However, we are not always wise enough to understand the man next to us. And we don’t notice that miscommunication sometimes happens because of physical barriers. Look around at work, or at home, in the street or in class. There are lots of things that hinder effective communication between people, irrespective of how articulate and good communicator you are. Lexis can’t protect.
You are a parent and your five years old won’t listen to you? Don’t start a dialogue before you have limited or
Sunday, 7 February 2010
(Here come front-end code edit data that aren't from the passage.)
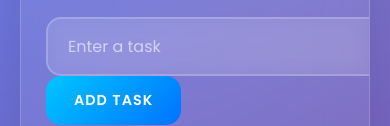
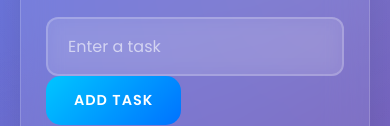
Before and after one commit to Priyanshu5088/To-Do-App, a plain HTML site: page index.html in a window 390 px wide. Shown: the part 261-387 px from the top of the page. Drawn offline with Linux system fonts and the light colour scheme.

Commit message:
Update style.css

```diff
--- a/style.css
+++ b/style.css
@@ -95,6 +95,35 @@ h1 {
   background: rgba(255, 255, 255, 0.15);
   box-shadow: 0 0 20px rgba(255, 255, 255, 0.1);
 }
+
+
+#taskInput,
+#taskStats {
+  width: 100%;
+  border-radius: 12px;
+  padding: 15px 20px;
+  font-size: 1rem;
+  box-sizing: border-box;
+}
+
+
+
+@media (max-width: 768px) {
+  #taskInput,
+  #taskStats {
+    font-size: 0.95rem;
+    padding: 14px 18px;
+  }
+}
+
+@media (max-width: 480px) {
+  #taskInput,
+  #taskStats {
+    font-size: 0.9rem;
+    padding: 12px 16px;
+  }
+}
+
 
 button {
   padding: 16px 32px;
```
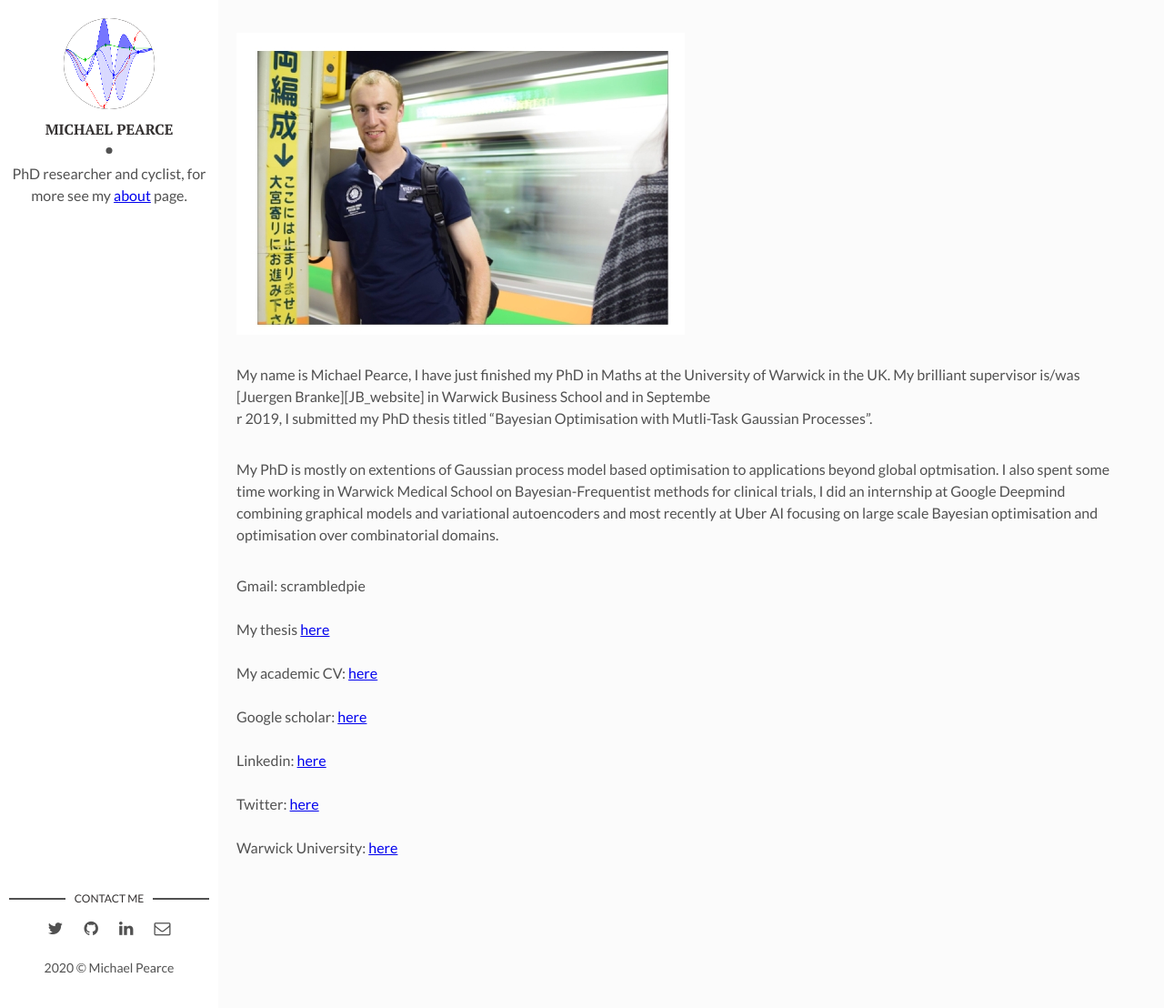
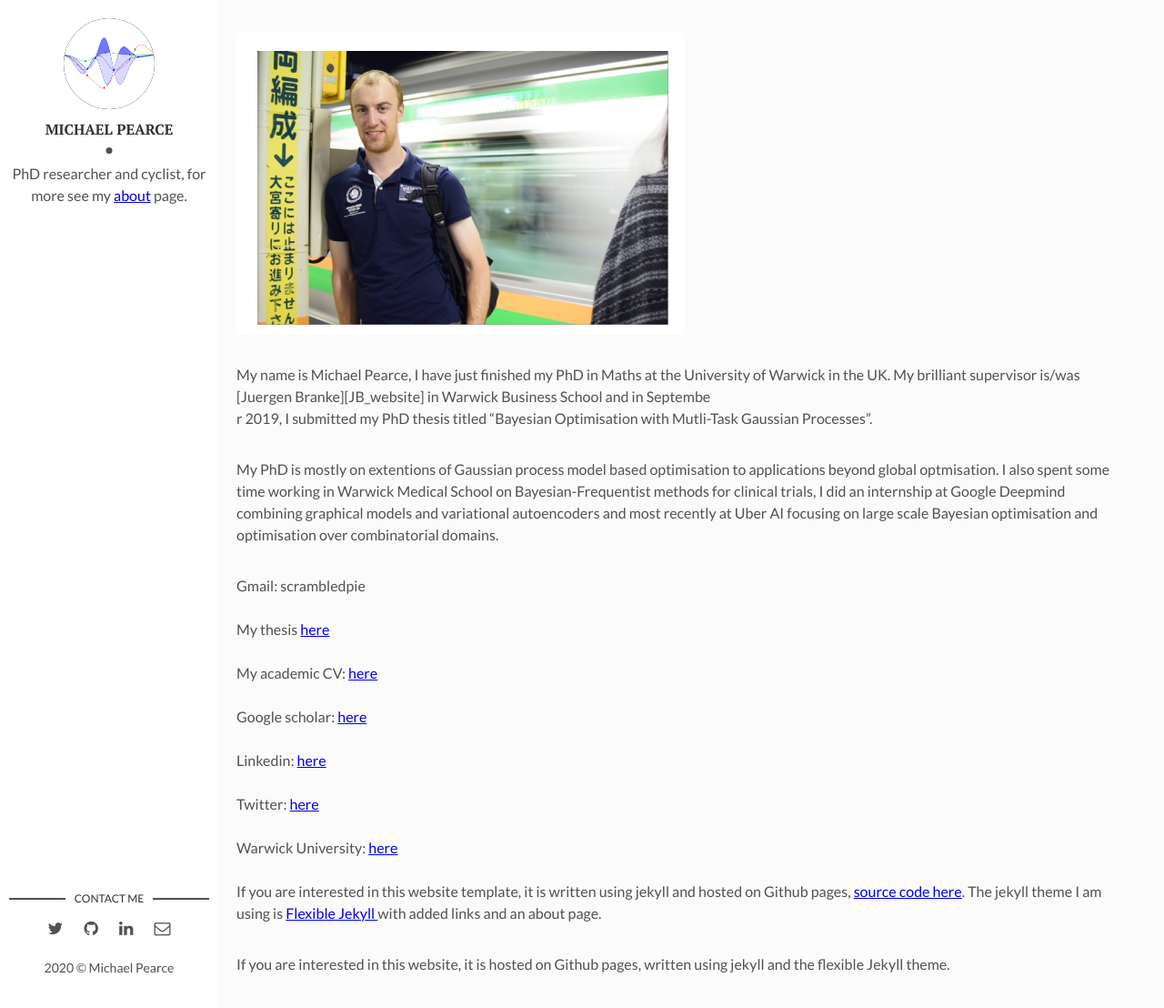
Before and after one commit to scrambledpie/scrambledpie.github.io, a Jekyll site: the page built from about.markdown, in a window 1280 px wide and 1108 px high. Shown: the whole window at 91% size. Built offline with Jekyll 4.4.1, drawn with Linux system fonts in a browser that asks for light colours.

Commit message:
tweak small circle piccy

```diff
--- a/_config.yml
+++ b/_config.yml
@@ -9,7 +9,7 @@ site-twitter: #if your site has a twitter account, enter it here
 
 # Author Settings
 author: Michael Pearce # add your name
-author-img: Pics/con_LEVI_REVI_NREVI-crop-1.png # add your photo
+author-img: Pics/con_LEVI_REVI_NREVI-crop-2.png # add your photo
 about-author: Researcher and avid cyclist # add description
 social-twitter: MichaelLeopoldP # add your Twitter handle
 social-github: scrambledpie  # add your Github handle
--- a/_posts/2017-12-7-Bayesian-Simulation-Optimization-with-Input-Uncertainty.markdown
+++ b/_posts/2017-12-7-Bayesian-Simulation-Optimization-with-Input-Uncertainty.markdown
@@ -2,7 +2,7 @@
 layout: post
 title:  "Bayesian Simulation Optimization with Input Uncertainty"
 date:   2017-12-7 17:46:02 +0100
-img: software.jpg # Add image post (optional)
+permalink: /BO-with-IU/
 categories: jekyll update
 img: Pics/IU/image26.gif
 paper: Pics/IU/pearce2017(1).pdf
--- a/_posts/2018-10-21-Continuous-Multi-Task-Bayesian-Optimization-with-Correlation.markdown
+++ b/_posts/2018-10-21-Continuous-Multi-Task-Bayesian-Optimization-with-Correlation.markdown
@@ -3,6 +3,7 @@ layout: post
 title:  "Continuous Multi-Task Bayesian Optimization with Correlation"
 date:   2018-10-21 17:46:02 +0100
 categories: jekyll update
+permalink: /REVI/
 img: Pics/REVI/MTKGREVI_sparse-2.gif
 paper: https://www.sciencedirect.com/science/article/abs/pii/S0377221718302261
 code: https://github.com/scrambledpie/Conditional-Multi-Task-BayesOpt
--- a/_posts/2019-10-21-Bayesian-Optimization-Allowing-For-Common-Random-Numbers.markdown
+++ b/_posts/2019-10-21-Bayesian-Optimization-Allowing-For-Common-Random-Numbers.markdown
@@ -3,6 +3,7 @@ layout: post
 title:  "Bayesian Optimization Allowing for Common Random Numbers"
 date:   2019-10-21 17:46:02 +0100
 categories: jekyll update
+permalink: /BO-CRN/
 img: Pics/CRN/CRN-ideal.jpg
 paper: https://arxiv.org/abs/1910.09259
 googlescholar: https://scholar.google.co.uk/citations?user=OOtbjJ0AAAAJ&hl=en#d=gs_md_cita-d&u=%2Fcitations%3Fview_op%3Dview_citation%26hl%3Den%26user%3DOOtbjJ0AAAAJ%26citation_for_view%3DOOtbjJ0AAAAJ%3AisC4tDSrTZIC%26tzom%3D0
--- a/_posts/2019-12-6-Gaussian-Process-Prior_VAE-for-Interpretable-Latent-Dynamics-from-Pixels.markdown
+++ b/_posts/2019-12-6-Gaussian-Process-Prior_VAE-for-Interpretable-Latent-Dynamics-from-Pixels.markdown
@@ -3,6 +3,7 @@ layout: post
 title:  "Gaussian Process Prior VAE for Interpretable Latent Dynamics from Pixels"
 date:   2019-12-4 17:46:02 +0100
 categories: jekyll update
+permalink: /GP-VAE/
 img: Pics/GPVAE/out.gif # Add image post (optional)
 code: https://github.com/scrambledpie/GPVAE
 paper: https://openreview.net/pdf?id=ryxItJn4FH
--- a/about.markdown
+++ b/about.markdown
@@ -40,7 +40,16 @@ Twitter: <a href="https://twitter.com/MichaelLeopoldP" target="_blank"> here </a
 <br>
 <br>
 Warwick University: <a href="https://warwick.ac.uk/fac/cross_fac/complexity/people/students/dtc/students2013/pearce/" target="_blank"> here </a>
+<br>
+<br>
+If you are interested in this website template, it is written using jekyll and hosted on Github pages,
+<a href="https://github.com/scrambledpie/scrambledpie.github.io" target="_blank"> source code here</a>.
+The jekyll theme I am using is
+<a href="http://jekyllthemes.org/themes/flexible-jekyll/" target="_blank"> Flexible Jekyll </a> with added links and an about page.
 </p>
+
+If you are interested in this website, it is hosted on Github pages, written using jekyll and the flexible Jekyll theme.
+
 
 <!--
 
```
Also changed, not shown: assets/img/Pics/con_LEVI_REVI_NREVI-crop-1.png, assets/img/Pics/con_LEVI_REVI_NREVI-crop-2.png (added).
You know what a good conversation is at a dinner party: lively dialogue, respectful participants, a variety of subjects, laughter, we don’t deny ignorance or mistakes and listen to the others’ opinions willingly to learn, or pretending to be in admiration. To sum it up, it’s talking with people. On the other hand, the communications of leaders (executives, parents, teachers etc) is talking at people, preaching to them rather then getting involved in a dialogue.
When people forget the interactive nature of communication the implications are disastrous. Directors, parents, teachers who force their listeners to listen, just because they have the capacity to, and “know what they want” will face the implications: health problems, failure, hostile attitudes, destroy relationships, undermines teamwork and trust. Here’s a mix of questions to anyone in an authority position.